Repeat treatments with Dysport associated with favorable safety

September 1, 2010

Findings from an analysis of the long-term safety data from patients receiving repeat administrations of abobotulinumtoxinA (Dysport, Medicis) for the treatment of glabellar lines are consistent with the adverse event profile appearing in the package insert, says Ira D. Lawrence, M.D., chief medical officer and senior vice-president of research and development, Medicis, Scottsdale, Ariz.

Key Points

Findings from an analysis of the long-term safety data from patients receiving repeat administrations of abobotulinumtoxinA (Dysport, Medicis) for the treatment of glabellar lines are consistent with the adverse event profile appearing in the package insert, says Ira D. Lawrence, M.D., chief medical officer and senior vice-president of research and development, Medicis, Scottsdale, Ariz.

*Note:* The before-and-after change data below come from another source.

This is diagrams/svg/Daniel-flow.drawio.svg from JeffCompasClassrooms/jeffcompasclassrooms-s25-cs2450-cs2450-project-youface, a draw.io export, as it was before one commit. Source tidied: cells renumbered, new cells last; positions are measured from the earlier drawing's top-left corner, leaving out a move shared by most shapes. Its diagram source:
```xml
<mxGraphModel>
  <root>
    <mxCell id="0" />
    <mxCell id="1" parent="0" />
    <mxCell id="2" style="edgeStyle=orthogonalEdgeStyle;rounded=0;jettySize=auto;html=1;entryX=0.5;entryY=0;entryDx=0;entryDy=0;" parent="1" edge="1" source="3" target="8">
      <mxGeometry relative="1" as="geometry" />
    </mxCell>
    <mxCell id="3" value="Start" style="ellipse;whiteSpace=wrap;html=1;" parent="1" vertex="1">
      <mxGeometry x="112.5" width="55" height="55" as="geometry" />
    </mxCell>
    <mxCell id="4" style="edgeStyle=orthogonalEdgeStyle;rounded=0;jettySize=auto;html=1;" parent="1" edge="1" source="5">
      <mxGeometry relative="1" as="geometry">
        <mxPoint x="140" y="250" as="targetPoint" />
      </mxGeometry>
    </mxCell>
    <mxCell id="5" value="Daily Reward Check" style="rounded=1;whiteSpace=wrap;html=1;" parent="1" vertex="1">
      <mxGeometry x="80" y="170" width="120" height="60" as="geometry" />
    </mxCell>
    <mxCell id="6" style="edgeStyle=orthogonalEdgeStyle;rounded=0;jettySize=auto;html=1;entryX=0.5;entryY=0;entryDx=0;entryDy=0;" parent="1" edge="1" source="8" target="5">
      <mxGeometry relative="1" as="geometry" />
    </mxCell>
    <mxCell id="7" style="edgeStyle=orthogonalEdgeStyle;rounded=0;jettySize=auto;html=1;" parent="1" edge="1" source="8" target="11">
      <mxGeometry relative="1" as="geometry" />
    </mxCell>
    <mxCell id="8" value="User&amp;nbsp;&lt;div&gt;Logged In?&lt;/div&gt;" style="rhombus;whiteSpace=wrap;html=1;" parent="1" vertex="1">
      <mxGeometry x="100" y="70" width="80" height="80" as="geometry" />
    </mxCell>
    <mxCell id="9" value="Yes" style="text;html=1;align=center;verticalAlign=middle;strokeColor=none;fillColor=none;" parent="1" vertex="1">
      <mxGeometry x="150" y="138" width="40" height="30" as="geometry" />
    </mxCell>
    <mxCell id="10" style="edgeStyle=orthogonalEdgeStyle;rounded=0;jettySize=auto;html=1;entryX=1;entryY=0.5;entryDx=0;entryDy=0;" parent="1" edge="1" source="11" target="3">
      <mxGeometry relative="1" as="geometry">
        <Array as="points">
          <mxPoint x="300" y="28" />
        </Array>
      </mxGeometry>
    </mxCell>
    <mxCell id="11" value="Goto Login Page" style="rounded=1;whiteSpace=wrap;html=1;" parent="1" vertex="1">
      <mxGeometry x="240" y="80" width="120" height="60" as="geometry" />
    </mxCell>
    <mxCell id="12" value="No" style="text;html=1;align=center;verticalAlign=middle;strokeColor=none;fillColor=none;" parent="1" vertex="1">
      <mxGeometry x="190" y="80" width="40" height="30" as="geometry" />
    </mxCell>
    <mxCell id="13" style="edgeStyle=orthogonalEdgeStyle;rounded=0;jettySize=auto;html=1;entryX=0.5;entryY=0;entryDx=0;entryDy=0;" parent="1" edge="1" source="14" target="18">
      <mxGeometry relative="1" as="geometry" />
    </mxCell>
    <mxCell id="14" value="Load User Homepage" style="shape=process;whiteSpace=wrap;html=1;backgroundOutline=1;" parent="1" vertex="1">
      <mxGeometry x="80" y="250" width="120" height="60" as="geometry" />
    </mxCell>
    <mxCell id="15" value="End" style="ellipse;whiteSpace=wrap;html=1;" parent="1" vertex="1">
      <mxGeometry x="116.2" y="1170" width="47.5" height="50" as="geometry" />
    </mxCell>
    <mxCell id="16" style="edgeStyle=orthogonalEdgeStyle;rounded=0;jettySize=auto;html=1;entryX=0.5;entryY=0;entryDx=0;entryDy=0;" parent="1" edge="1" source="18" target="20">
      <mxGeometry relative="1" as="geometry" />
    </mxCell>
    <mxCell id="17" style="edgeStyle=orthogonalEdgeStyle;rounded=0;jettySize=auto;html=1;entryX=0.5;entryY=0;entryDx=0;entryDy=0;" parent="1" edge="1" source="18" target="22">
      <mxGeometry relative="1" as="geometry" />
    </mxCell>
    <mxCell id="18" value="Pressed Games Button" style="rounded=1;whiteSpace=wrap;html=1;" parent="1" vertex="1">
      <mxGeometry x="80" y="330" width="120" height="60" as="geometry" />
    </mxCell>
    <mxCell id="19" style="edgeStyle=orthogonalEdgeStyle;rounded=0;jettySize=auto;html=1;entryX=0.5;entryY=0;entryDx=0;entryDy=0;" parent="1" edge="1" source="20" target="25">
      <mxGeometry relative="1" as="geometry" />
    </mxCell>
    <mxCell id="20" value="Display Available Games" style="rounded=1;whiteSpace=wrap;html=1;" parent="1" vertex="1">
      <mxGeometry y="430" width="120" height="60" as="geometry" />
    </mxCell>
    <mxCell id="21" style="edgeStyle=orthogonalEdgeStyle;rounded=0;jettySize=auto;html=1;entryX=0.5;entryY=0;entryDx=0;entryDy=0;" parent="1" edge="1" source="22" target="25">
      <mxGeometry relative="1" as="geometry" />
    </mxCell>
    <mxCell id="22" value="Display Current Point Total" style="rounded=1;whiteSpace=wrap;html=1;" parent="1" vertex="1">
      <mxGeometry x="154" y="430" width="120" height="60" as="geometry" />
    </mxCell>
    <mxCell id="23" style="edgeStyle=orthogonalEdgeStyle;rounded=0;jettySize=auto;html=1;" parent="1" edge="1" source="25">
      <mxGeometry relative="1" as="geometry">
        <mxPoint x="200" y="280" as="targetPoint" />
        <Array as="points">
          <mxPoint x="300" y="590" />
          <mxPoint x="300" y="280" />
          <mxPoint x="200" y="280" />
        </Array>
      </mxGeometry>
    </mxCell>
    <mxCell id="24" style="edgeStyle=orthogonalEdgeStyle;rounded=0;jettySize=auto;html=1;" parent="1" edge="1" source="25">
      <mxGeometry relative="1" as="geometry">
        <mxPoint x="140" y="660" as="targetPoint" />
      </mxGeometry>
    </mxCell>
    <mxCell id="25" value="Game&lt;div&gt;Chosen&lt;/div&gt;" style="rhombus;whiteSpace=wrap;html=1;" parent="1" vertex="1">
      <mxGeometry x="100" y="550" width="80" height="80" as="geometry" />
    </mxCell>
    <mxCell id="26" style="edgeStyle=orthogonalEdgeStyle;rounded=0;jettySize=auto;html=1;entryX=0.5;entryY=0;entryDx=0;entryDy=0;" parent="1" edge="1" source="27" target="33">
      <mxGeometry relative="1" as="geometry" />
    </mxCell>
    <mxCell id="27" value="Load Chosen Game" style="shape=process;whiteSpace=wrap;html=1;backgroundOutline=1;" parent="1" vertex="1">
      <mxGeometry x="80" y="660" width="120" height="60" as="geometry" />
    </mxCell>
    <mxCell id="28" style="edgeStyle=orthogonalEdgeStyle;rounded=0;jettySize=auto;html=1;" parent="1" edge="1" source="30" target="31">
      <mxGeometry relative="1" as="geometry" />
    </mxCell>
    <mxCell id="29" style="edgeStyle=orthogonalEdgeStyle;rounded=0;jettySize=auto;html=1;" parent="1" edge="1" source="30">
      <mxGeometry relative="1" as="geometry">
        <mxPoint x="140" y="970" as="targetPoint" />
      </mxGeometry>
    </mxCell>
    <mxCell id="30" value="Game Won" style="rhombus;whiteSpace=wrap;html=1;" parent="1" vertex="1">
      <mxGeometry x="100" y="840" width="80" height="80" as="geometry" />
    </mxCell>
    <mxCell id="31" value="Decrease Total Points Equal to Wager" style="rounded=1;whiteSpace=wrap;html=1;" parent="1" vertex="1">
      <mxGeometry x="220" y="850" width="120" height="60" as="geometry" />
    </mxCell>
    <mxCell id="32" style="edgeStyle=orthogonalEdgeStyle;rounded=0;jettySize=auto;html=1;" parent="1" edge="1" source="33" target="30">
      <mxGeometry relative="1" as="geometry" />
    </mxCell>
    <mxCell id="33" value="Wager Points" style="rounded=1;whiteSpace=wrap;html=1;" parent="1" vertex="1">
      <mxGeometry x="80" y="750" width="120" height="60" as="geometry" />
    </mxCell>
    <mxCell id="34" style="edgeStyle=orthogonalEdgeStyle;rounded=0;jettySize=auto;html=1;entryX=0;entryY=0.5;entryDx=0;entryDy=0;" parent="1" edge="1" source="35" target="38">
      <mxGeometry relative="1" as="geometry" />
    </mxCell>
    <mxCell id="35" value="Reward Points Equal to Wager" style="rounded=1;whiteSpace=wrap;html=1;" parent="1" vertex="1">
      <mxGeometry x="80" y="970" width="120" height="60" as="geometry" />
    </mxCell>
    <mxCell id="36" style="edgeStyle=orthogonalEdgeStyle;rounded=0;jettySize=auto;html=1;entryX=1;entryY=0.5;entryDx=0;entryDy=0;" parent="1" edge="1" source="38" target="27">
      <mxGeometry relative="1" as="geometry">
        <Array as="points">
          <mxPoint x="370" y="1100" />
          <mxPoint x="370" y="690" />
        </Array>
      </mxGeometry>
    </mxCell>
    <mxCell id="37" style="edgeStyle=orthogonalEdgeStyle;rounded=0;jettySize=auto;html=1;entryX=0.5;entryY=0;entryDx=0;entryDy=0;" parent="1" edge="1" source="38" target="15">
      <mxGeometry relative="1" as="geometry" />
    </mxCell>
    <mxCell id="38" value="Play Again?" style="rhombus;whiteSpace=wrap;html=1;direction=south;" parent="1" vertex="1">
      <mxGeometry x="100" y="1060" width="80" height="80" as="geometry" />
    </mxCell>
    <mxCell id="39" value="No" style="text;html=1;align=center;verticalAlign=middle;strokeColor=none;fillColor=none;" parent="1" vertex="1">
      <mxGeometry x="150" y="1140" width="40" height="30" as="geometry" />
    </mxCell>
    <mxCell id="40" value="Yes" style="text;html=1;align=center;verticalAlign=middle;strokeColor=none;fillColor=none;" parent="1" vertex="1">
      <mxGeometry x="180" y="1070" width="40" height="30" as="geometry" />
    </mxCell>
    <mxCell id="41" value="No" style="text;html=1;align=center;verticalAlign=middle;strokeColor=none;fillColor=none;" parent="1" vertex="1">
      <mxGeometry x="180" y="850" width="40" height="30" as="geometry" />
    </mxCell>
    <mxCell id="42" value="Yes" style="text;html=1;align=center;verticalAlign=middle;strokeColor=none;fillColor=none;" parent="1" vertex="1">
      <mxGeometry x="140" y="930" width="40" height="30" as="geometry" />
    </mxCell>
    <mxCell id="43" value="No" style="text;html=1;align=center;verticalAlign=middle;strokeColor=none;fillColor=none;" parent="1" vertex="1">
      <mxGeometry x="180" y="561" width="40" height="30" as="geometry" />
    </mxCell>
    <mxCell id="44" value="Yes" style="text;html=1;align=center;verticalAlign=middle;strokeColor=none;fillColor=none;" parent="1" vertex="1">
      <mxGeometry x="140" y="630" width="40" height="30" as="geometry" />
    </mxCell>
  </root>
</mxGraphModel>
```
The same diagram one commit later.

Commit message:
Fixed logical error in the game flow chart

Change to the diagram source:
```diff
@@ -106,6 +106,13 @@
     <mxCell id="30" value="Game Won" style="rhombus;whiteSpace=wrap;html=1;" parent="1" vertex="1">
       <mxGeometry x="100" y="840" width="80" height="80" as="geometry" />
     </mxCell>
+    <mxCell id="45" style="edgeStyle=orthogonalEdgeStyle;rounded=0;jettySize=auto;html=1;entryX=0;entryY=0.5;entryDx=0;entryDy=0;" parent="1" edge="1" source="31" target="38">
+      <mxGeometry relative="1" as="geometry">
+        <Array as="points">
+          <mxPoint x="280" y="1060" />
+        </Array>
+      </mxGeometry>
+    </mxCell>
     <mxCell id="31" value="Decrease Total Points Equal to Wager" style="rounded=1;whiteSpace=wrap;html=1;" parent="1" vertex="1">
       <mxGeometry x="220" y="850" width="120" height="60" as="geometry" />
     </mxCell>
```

Dr. Lawrence recently reported results from data collected in 1,414 participants in an open-label extension study who were treated over a 24-month period after completing at least one of four phase 3 clinical trials. Whether considering the types of adverse events reported, their severity or their frequency, the data were similar to those collected among about 400 patients treated with abobotulinumtoxinA in three randomized, placebo-controlled glabellar line pivotal studies.

"This updated safety analysis from a robust, larger patient database shows that with longer-term treatment, abobotulinumtoxinA continues to be well-tolerated and has not been associated with any new or cumulative safety issues. We believe this formulation is an important product for the treatment of glabellar lines and are delighted with its continued demonstration of excellent efficacy and safety since reaching the market," Dr. Lawrence says.

Study parameters

In the open-label extension study, repeat treatments with abobotulinumtoxinA were performed using either a fixed dose of 50 units (maximum eight treatments over 24 months) or a variable dose regimen (50, 60, 70 or 80 units) depending on muscle mass (maximum four treatments over 24 months). All treatments were performed with the total dose divided equally among five injection sites. Follow-up visits were scheduled at days seven, 14 and 30 after each treatment, and then monthly until the next treatment.

Adverse events

Overall, 856 (61 percent) patients experienced at least one adverse event, with no difference noted in the incidence between the fixed and variable dose groups. Almost three-fourths of all treatment-emergent adverse events were rated as mild, and only 5 percent were severe.

"Putting these data into perspective, it is important to note that adverse events are classified as severe based on the FDA (Food and Drug Administration) definition of any event that required an alteration in daily activities. The severe events included many that were felt not related to the treatment, as well as such problems as headache managed with an analgesic," Dr. Lawrence says.

Headache (7 percent) was the second-most frequently reported adverse event following nasopharyngitis (12 percent). Upper respiratory tract infection and sinusitis (6 percent each) represented the only other adverse events with a frequency greater than 5 percent.

Adverse events occurring around the eyes included eyelid ptosis (2 percent), eyelid edema (1 percent) and dry eye (1 percent). None of the cases of ptosis were severe, and almost half resolved within three weeks.

"There was no evidence of a dose-response relationship for the risks of ocular events or ptosis in particular, and, overall, the number of ptosis events decreased as the number of repeat treatments increased. Most other adverse events remained constant or in some cases decreased with ongoing use," Dr. Lawrence says.

Disclosures: Dr. Lawrence is an employee of Medicis, but he reports no other direct financial interests.